World stock markets rallied strongly Tuesday after the US Federal Reserve launched an unprecedented bond-buying plan, the latest salvo in a global counter-attack against fallout from the coronavirus outbreak.
European equities charged higher as investors shrugged off grim survey data showing collapsing eurozone and UK business activity in March, followed by Wall Street which also surged at the opening bell in New York.
The dollar beat a retreat from Monday's three-year peak against the euro on the Fed news.
London stocks won more support after Britain became the latest western nation to implement a nationwide lockdown to help curb the spread of COVID-19.
"Stock markets in Europe are higher... as traders picked up the bullish baton from the indices in Asia," said CMC Markets UK analyst David Madden, who also noted that traders had been expecting the "brutal" survey data.
"Political fighting in the US has prevented a stimulus scheme from being revealed earlier, but dealers are optimistic nonetheless," he added.
US senators remain gridlocked, with Democrats on Monday again blocking a nearly $2 trillion rescue package for the economy.
While much of the planet goes into lockdown, traders gave a massive thumbs up to the US central bank's pledge to essentially print money in a move not seen since the global financial crisis.
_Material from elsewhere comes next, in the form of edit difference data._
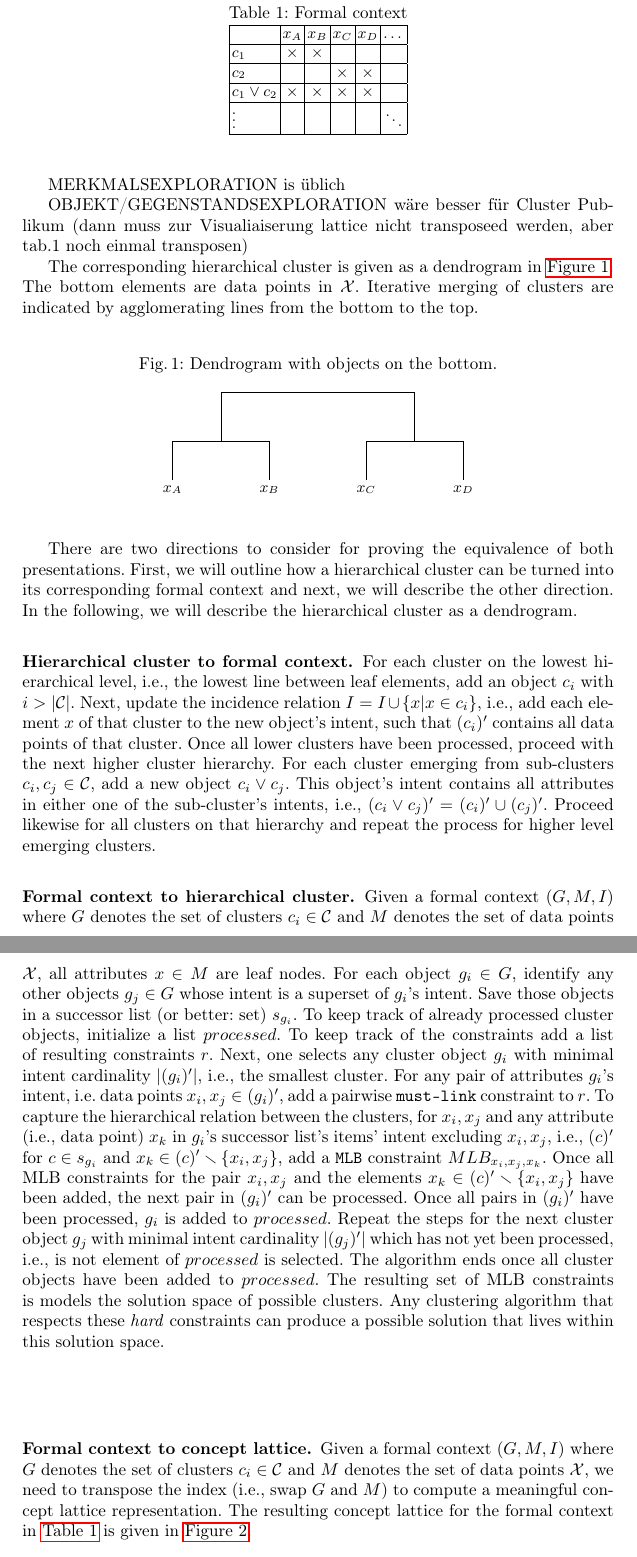
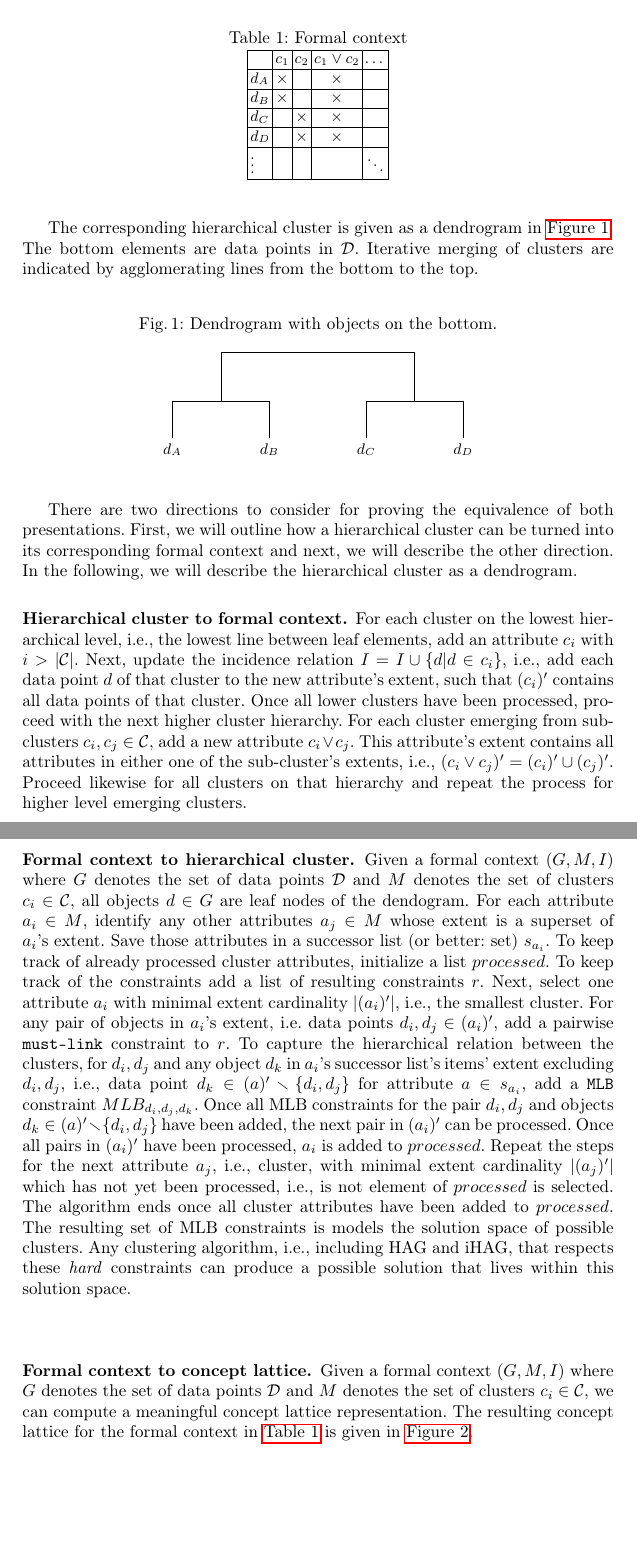
Before and after one commit to KlaraGtknst/fca-constrained-clustering, a LaTeX paper (main.tex, which reads chapters/05_method.tex, chapters/extras/data_structure.tex): two parts of pages 3 and 4 of 5, joined at a grey line, cut so that both start at the same text, the shorter picture padded with empty space. Compiled offline with pdfLaTeX.

Commit message:
feat: Transpose logic (i.e., clusters as attributes, datapoints as objects)

```diff
--- a/chapters/05_method.tex
+++ b/chapters/05_method.tex
@@ -7,12 +9,8 @@ We denote the clusters $c_i \in \mathcal{C}$ the set of objects $G$ and data poi
 For simplicity, we explain our idea on the toy example given in \autoref{tab:formal_context}.
 \formalcontexttable{}
 
-MERKMALSEXPLORATION is üblich
-
-OBJEKT/GEGENSTANDSEXPLORATION wäre besser für Cluster Publikum (dann muss zur Visualiaiserung lattice nicht transposeed werden, aber tab.1 noch einmal transposen)
-
 The corresponding hierarchical cluster is given as a dendrogram in \autoref{fig:dendrogram}.
-The bottom elements are data points in $\mathcal{X}$.
+The bottom elements are data points in $\mathcal{D}$.
 Iterative merging of clusters are indicated by agglomerating lines from the bottom to the top.
 \dendogram{}
 
@@ -21,35 +19,35 @@ First, we will outline how a hierarchical cluster can be turned into its corresp
 In the following, we will describe the hierarchical cluster as a dendrogram.
 
 \subsubsection{Hierarchical cluster to formal context.}
-For each cluster on the lowest hierarchical level, i.e., the lowest line between leaf elements, add an object $c_i$ with $i > |\mathcal{C}|$.
-Next, update the incidence relation $I = I \cup \{ x | x \in c_i\}$, i.e., add each element $x$ of that cluster to the new object's intent, such that $(c_i)'$ contains all data points of that cluster.
+For each cluster on the lowest hierarchical level, i.e., the lowest line between leaf elements, add an attribute $c_i$ with $i > |\mathcal{C}|$.
+Next, update the incidence relation $I = I \cup \{ d | d \in c_i\}$, i.e., add each data point $d$ of that cluster to the new attribute's extent, such that $(c_i)'$ contains all data points of that cluster.
 Once all lower clusters have been processed, proceed with the next higher cluster hierarchy.
-For each cluster emerging from sub-clusters $c_i, c_j \in \mathcal{C}$, add a new object $c_i \vee c_j$.
-This object's intent contains all attributes in either one of the sub-cluster's intents, i.e., $(c_i \vee c_j)' = (c_i)'\cup(c_j)'$.
+For each cluster emerging from sub-clusters $c_i, c_j \in \mathcal{C}$, add a new attribute $c_i \vee c_j$.
+This attribute's extent contains all attributes in either one of the sub-cluster's extents, i.e., $(c_i \vee c_j)' = (c_i)'\cup(c_j)'$.
 Proceed likewise for all clusters on that hierarchy and repeat the process for higher level emerging clusters.
 
 
 \subsubsection{Formal context to hierarchical cluster.}
-Given a formal context $(G,M,I)$ where $G$ denotes the set of clusters $c_i \in \mathcal{C}$ and $M$ denotes the set of data points $\mathcal{X}$, all attributes $x \in M$ are leaf nodes.
-For each object $g_i \in G$, identify any other objects $g_j \in G$ whose intent is a superset of $g_i$'s intent.
-Save those objects in a successor list (or better: set) $s_{g_i}$.
+Given a formal context $(G,M,I)$ where $G$ denotes the set of data points $\mathcal{D}$ and $M$ denotes the set of clusters $c_i \in \mathcal{C}$, all objects $d \in G$ are leaf nodes of the dendogram.
+For each attribute $a_i \in M$, identify any other attributes $a_j \in M$ whose extent is a superset of $a_i$'s extent.
+Save those attributes in a successor list (or better: set) $s_{a_i}$.
 % one could omit transitive constraints, but not necessary
-To keep track of already processed cluster objects, initialize a list $processed$.
+To keep track of already processed cluster attributes, initialize a list $processed$.
 To keep track of the constraints add a list of resulting constraints $r$.
 %
-Next, one selects any cluster object $g_i$ with minimal intent cardinality $|(g_i)'|$, i.e., the smallest cluster.
-For any pair of attributes $g_i$'s intent, i.e. data points $x_i, x_j \in (g_i)'$, add a pairwise \texttt{must-link} constraint to $r$.
-To capture the hierarchical relation between the clusters, for $x_i, x_j$ and any attribute (i.e., data point) $x_k$ in $g_i$'s successor list's items' intent excluding $x_i, x_j$, i.e., $(c)'$ for $c \in s_{g_i}$ and $x_k \in (c)'\smallsetminus \{x_i, x_j\}$, add a \texttt{\ac{mlb}} constraint $MLB_{x_i, x_j, x_k}$.
-Once all \ac{mlb} constraints for the pair $x_i, x_j$ and the elements $x_k \in (c)'\smallsetminus \{x_i, x_j\}$ have been added, the next pair in $(g_i)'$ can be processed.
-Once all pairs in $(g_i)'$ have been processed, $g_i$ is added to $processed$.
-Repeat the steps for the next cluster object $g_j$ with minimal intent cardinality $|(g_j)'|$ which has not yet been processed, i.e., is not element of $processed$ is selected.
-The algorithm ends once all cluster objects have been added to $processed$.
+Next, select one attribute $a_i$ with minimal extent cardinality $|(a_i)'|$, i.e., the smallest cluster.
+For any pair of objects in $a_i$'s extent, i.e. data points $d_i, d_j \in (a_i)'$, add a pairwise \texttt{must-link} constraint to $r$.
+To capture the hierarchical relation between the clusters, for $d_i, d_j$ and any object $d_k$ in $a_i$'s successor list's items' extent excluding $d_i, d_j$, i.e., data point $d_k \in (a)'\smallsetminus \{d_i, d_j\}$ for attribute $a \in s_{a_i}$, add a \texttt{\ac{mlb}} constraint $MLB_{d_i, d_j, d_k}$.
+Once all \ac{mlb} constraints for the pair $d_i, d_j$ and objects $d_k \in (a)'\smallsetminus \{d_i, d_j\}$ have been added, the next pair in $(a_i)'$ can be processed.
+Once all pairs in $(a_i)'$ have been processed, $a_i$ is added to $processed$.
+Repeat the steps for the next attribute $a_j$, i.e., cluster, with minimal extent cardinality $|(a_j)'|$ which has not yet been processed, i.e., is not element of $processed$ is selected.
+The algorithm ends once all cluster attributes have been added to $processed$.
 %
 The resulting set of \ac{mlb} constraints is models the solution space of possible clusters.
-Any clustering algorithm that respects these \textit{hard} constraints can produce a possible solution that lives within this solution space.
+Any clustering algorithm, i.e., including \ac{hac} and \ac{ihac}, that respects these \textit{hard} constraints can produce a possible solution that lives within this solution space.
 
 \subsubsection{Formal context to concept lattice.}
-Given a formal context $(G,M,I)$ where $G$ denotes the set of clusters $c_i \in \mathcal{C}$ and $M$ denotes the set of data points $\mathcal{X}$, we need to transpose the index (i.e., swap $G$ and $M$) to compute a meaningful concept lattice representation.
+Given a formal context $(G,M,I)$ where $G$ denotes the set of data points $\mathcal{D}$ and $M$ denotes the set of clusters $c_i \in \mathcal{C}$, we can compute a meaningful concept lattice representation.
 The resulting concept lattice for the formal context in \autoref{tab:formal_context} is given in \autoref{fig:concept_lattice}.
 
 \lattice{}
--- a/chapters/extras/data_structure.tex
+++ b/chapters/extras/data_structure.tex
@@ -46,14 +47,14 @@ $\vdots$      &             &             &             &             & $\ddots$
 \newcommand{\lattice}{%
 \begin{figure}[h]
 \centering
-\caption{Concept lattice for the transposed formal context.}
+\caption{Concept lattice for the formal context.}
 \label{fig:concept_lattice}
 
 \begin{tikzpicture}[scale=1, every node/.style={draw, circle, align=center, minimum width=1.2cm, minimum height=1.2cm}]
 % Nodes
 \node (top) at (0,3) {c$_1 \vee c_2$ \\ };
-\node (left) at (-3,1.5) {c$_1$ \\ $x_A$,$x_B$};
-\node (right) at (3,1.5) {c$_2$ \\ $x_C$,$x_D$};
+\node (left) at (-3,1.5) {c$_1$ \\ $d_A$,$d_B$};
+\node (right) at (3,1.5) {c$_2$ \\ $d_C$,$d_D$};
 \node (bottom) at (0,0) {};
 
 % Edges
```
Also changed, not shown: chapters/04_foundations.tex (+2 -0 lines), chapters/05_method.tex (6 more changed lines), chapters/extras/data_structure.tex (21 more changed lines).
The Fed, which has already slashed interest rates to record lows, said it will buy unlimited amounts of Treasury debt and take steps to lend directly to small- and medium-sized firms hammered by restrictions across the country.
Earlier Tuesday, equities in Asia rallied with Tokyo ending more than seven percent higher.
The Nikkei was given extra lift by a Bank of Japan decision to embark on its own massive bond-buying scheme.
AxiCorp's Stephen Innes called the Fed's move "the most significant monetary experiment in the history of financial markets".
"Asian investors like what they see from an all-in Fed, which is being viewed in a very impressive light for both Main and Wall Street, even as the US congress dithers."
The weaker dollar also helped lift crude, which has been hammered to recent multi-year lows on the back of a price war between producers Saudi Arabia and Russia.
"Oil is only rallying because the Fed's unprecedented measures finally stopped the stronger dollar," said OANDA analyst Edward Moya.
"Crude prices will have wild swings, but no one is expecting the bottom to be already in place."
- Key figures around 1330 GMT -
London - FTSE 100: UP 5.4 percent at 5,261.51 points
Frankfurt - DAX 30: UP 7.2 percent at 9,370.77
Paris - CAC 40: UP 5.0 percent at 4,108.07
Madrid - IBEX 35: UP 4.3 percent at 6,499.50
Milan - FTSE MIB: UP 5.7 percent at 16,449.14
EURO STOXX 50: UP 6.1 percent at 2,637.04
New York - Dow: UP 5.9 percent at 19,670.07
Tokyo - Nikkei 225: UP 7.1 percent at 18,092.35 (close)
Hong Kong - Hang Seng: UP 4.5 percent at 22,663.49 (close)
Shanghai - Composite: UP 2.3 percent at 2,722.44 (close)
Brent North Sea crude: UP 5.7 percent at $28.58 per barrel
West Texas Intermediate: UP 7.4 percent at $25.09
Euro/dollar: UP at $1.0850 from $1.0726 at 2100 GMT
Dollar/yen: DOWN at 110.66 yen from 111.23 yen
Pound/dollar: UP at $1.1781 from $1.1542
Euro/pound: DOWN at 92.10 pence from 92.93